[RAW DATA]

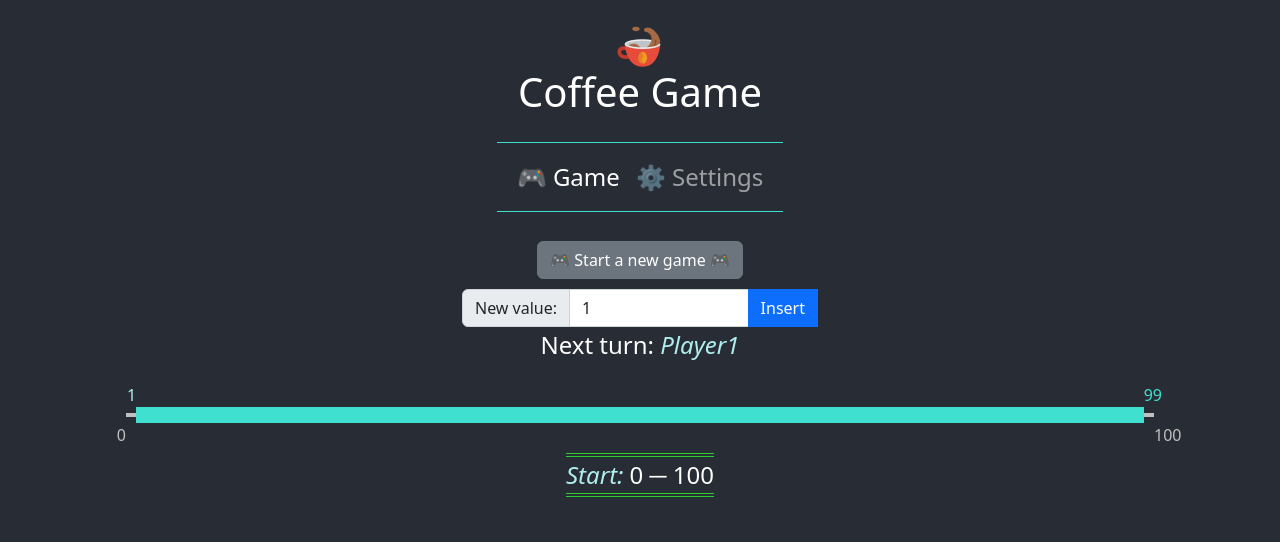
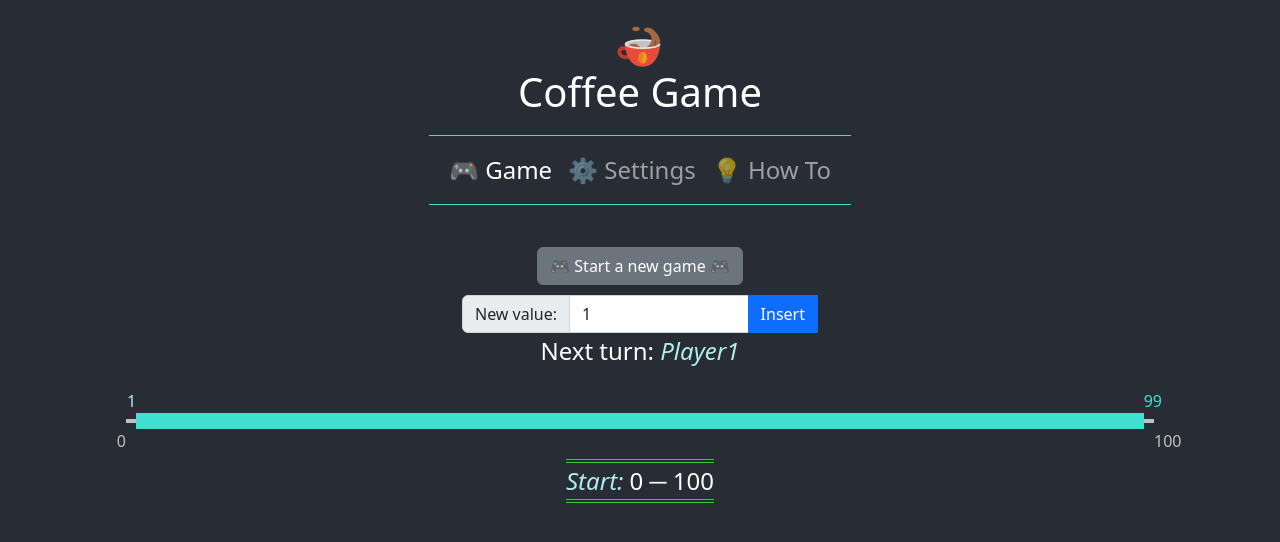
Before and after one commit to MaxAquila/coffee-game, a React (Create React App) app: page /game in a window 1280 px wide. Shown: the top 542 px of the page. Built offline with nearby package versions, Linux system fonts and the light colour scheme.

Commit message:
Add how to page

```diff
--- a/src/common/consts/navigation.ts
+++ b/src/common/consts/navigation.ts
@@ -4,5 +4,6 @@ export const navigation = {
     frontPage: "/" as const,
     gamePage: "/game" as const,
     testerPage: "/tester" as const,
-    settingsPage: "/settings" as const
+    settingsPage: "/settings" as const,
+    howtoPage: "/howto" as const
 };
--- a/src/common/consts/stringConst.ts
+++ b/src/common/consts/stringConst.ts
@@ -5,9 +5,11 @@ export const stringConst = {
 
     NAV_GAME_PAGE: "🎮 Game" as const,
     NAV_SETTINGS_PAGE: "⚙️ Settings" as const,
+    NAV_HOWTO_PAGE: "💡 How To" as const,
 
     GAME_PAGE: "Game Match" as const,
     SETTINGS_PAGE: "Settings" as const,
+    HOWTO_PAGE: "How To" as const,
 
     START_NEW_GAME: "🎮 Start a new game 🎮" as const,
 
--- a/src/components/app/App.tsx
+++ b/src/components/app/App.tsx
@@ -4,6 +4,7 @@ import { navigation } from '@comm-consts/navigation';
 import { FrontPage } from '@comp-pages/FrontPage';
 import { GamePage } from '@comp-pages/GamePage';
 import { SettingsPage } from '@comp-pages/SettingsPage';
+import { HowToPage } from '@comp-pages/HowToPage';
 import { TesterPage } from '@comp-pages/TesterPage';
 
 export function App() {
@@ -20,6 +21,7 @@ export function App() {
             </Route>
           </Route>
           <Route path={navigation.settingsPage} element={<SettingsPage />} />
+          <Route path={navigation.howtoPage} element={<HowToPage />} />
           <Route path={navigation.testerPage} element={<TesterPage />} />
           <Route path={navigation.default} element={<Navigate to={navigation.frontPage} replace />} />
         </Routes>
--- /dev/null
+++ b/src/components/pages/HowToPage.tsx
@@ -0,0 +1,14 @@
+import { stringConst } from '@comm-consts/stringConst';
+import { PageLayout } from '@comp-pages/common/PageLayout';
+
+export const HowToPage = () => {
+    return (<>
+        <PageLayout heading={stringConst.HOWTO_PAGE}>
+            <h1 style={{ color: "turquoise" }}>How to play</h1>
+            <p>Starting from a range of numbers (exclusives), the game randomly selects a secret one.</p>
+            <p>Insert a value and try to not find out that secret number.</p>
+            <p>If the value is not the secret number, the range will be updated and the nearest limit is replaced by the new value.</p>
+            <p>If you find the secret number, you have to pay for everyone's coffee 😄.</p>
+        </PageLayout>
+    </>);
+};
--- a/src/components/pages/common/PageHeader.tsx
+++ b/src/components/pages/common/PageHeader.tsx
@@ -39,6 +39,9 @@ export const PageHeader = (props: PageHeaderProps) => {
                                     {/* <a className={`nav-link ${currentHref === navigation.settingsPage && "active"} ${currentHref === navigation.settingsPage && "disabled"}`} href={navigation.settingsPage}>{stringConst.NAV_SETTINGS_PAGE}</a> */}
                                     <Link to={navigation.settingsPage} className={`nav-link ${location.pathname.startsWith(navigation.settingsPage) && "active"} ${location.pathname.startsWith(navigation.settingsPage) && "disabled"}`}>{stringConst.NAV_SETTINGS_PAGE}</Link>
                                 </li>
+                                <li className="nav-item">
+                                    <Link to={navigation.howtoPage} className={`nav-link ${location.pathname.startsWith(navigation.howtoPage) && "active"} ${location.pathname.startsWith(navigation.howtoPage) && "disabled"}`}>{stringConst.NAV_HOWTO_PAGE}</Link>
+                                </li>
                             </ul>
                         </div>
                     </div>
```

[/RAW DATA]

◆ TO DO
Leave the pictures out and reproduce every record above exactly.

◆ SOLUTION FOR THIS TASK
Before and after one commit to MaxAquila/coffee-game, a React (Create React App) app: page /game in a window 1280 px wide. Shown: the top 542 px of the page. Built offline with nearby package versions, Linux system fonts and the light colour scheme.

Commit message:
Add how to page

```diff
--- a/src/common/consts/navigation.ts
+++ b/src/common/consts/navigation.ts
@@ -4,5 +4,6 @@ export const navigation = {
     frontPage: "/" as const,
     gamePage: "/game" as const,
     testerPage: "/tester" as const,
-    settingsPage: "/settings" as const
+    settingsPage: "/settings" as const,
+    howtoPage: "/howto" as const
 };
--- a/src/common/consts/stringConst.ts
+++ b/src/common/consts/stringConst.ts
@@ -5,9 +5,11 @@ export const stringConst = {
 
     NAV_GAME_PAGE: "🎮 Game" as const,
     NAV_SETTINGS_PAGE: "⚙️ Settings" as const,
+    NAV_HOWTO_PAGE: "💡 How To" as const,
 
     GAME_PAGE: "Game Match" as const,
     SETTINGS_PAGE: "Settings" as const,
+    HOWTO_PAGE: "How To" as const,
 
     START_NEW_GAME: "🎮 Start a new game 🎮" as const,
 
--- a/src/components/app/App.tsx
+++ b/src/components/app/App.tsx
@@ -4,6 +4,7 @@ import { navigation } from '@comm-consts/navigation';
 import { FrontPage } from '@comp-pages/FrontPage';
 import { GamePage } from '@comp-pages/GamePage';
 import { SettingsPage } from '@comp-pages/SettingsPage';
+import { HowToPage } from '@comp-pages/HowToPage';
 import { TesterPage } from '@comp-pages/TesterPage';
 
 export function App() {
@@ -20,6 +21,7 @@ export function App() {
             </Route>
           </Route>
           <Route path={navigation.settingsPage} element={<SettingsPage />} />
+          <Route path={navigation.howtoPage} element={<HowToPage />} />
           <Route path={navigation.testerPage} element={<TesterPage />} />
           <Route path={navigation.default} element={<Navigate to={navigation.frontPage} replace />} />
         </Routes>
--- /dev/null
+++ b/src/components/pages/HowToPage.tsx
@@ -0,0 +1,14 @@
+import { stringConst } from '@comm-consts/stringConst';
+import { PageLayout } from '@comp-pages/common/PageLayout';
+
+export const HowToPage = () => {
+    return (<>
+        <PageLayout heading={stringConst.HOWTO_PAGE}>
+            <h1 style={{ color: "turquoise" }}>How to play</h1>
+            <p>Starting from a range of numbers (exclusives), the game randomly selects a secret one.</p>
+            <p>Insert a value and try to not find out that secret number.</p>
+            <p>If the value is not the secret number, the range will be updated and the nearest limit is replaced by the new value.</p>
+            <p>If you find the secret number, you have to pay for everyone's coffee 😄.</p>
+        </PageLayout>
+    </>);
+};
--- a/src/components/pages/common/PageHeader.tsx
+++ b/src/components/pages/common/PageHeader.tsx
@@ -39,6 +39,9 @@ export const PageHeader = (props: PageHeaderProps) => {
                                     {/* <a className={`nav-link ${currentHref === navigation.settingsPage && "active"} ${currentHref === navigation.settingsPage && "disabled"}`} href={navigation.settingsPage}>{stringConst.NAV_SETTINGS_PAGE}</a> */}
                                     <Link to={navigation.settingsPage} className={`nav-link ${location.pathname.startsWith(navigation.settingsPage) && "active"} ${location.pathname.startsWith(navigation.settingsPage) && "disabled"}`}>{stringConst.NAV_SETTINGS_PAGE}</Link>
                                 </li>
+                                <li className="nav-item">
+                                    <Link to={navigation.howtoPage} className={`nav-link ${location.pathname.startsWith(navigation.howtoPage) && "active"} ${location.pathname.startsWith(navigation.howtoPage) && "disabled"}`}>{stringConst.NAV_HOWTO_PAGE}</Link>
+                                </li>
                             </ul>
                         </div>
                     </div>
```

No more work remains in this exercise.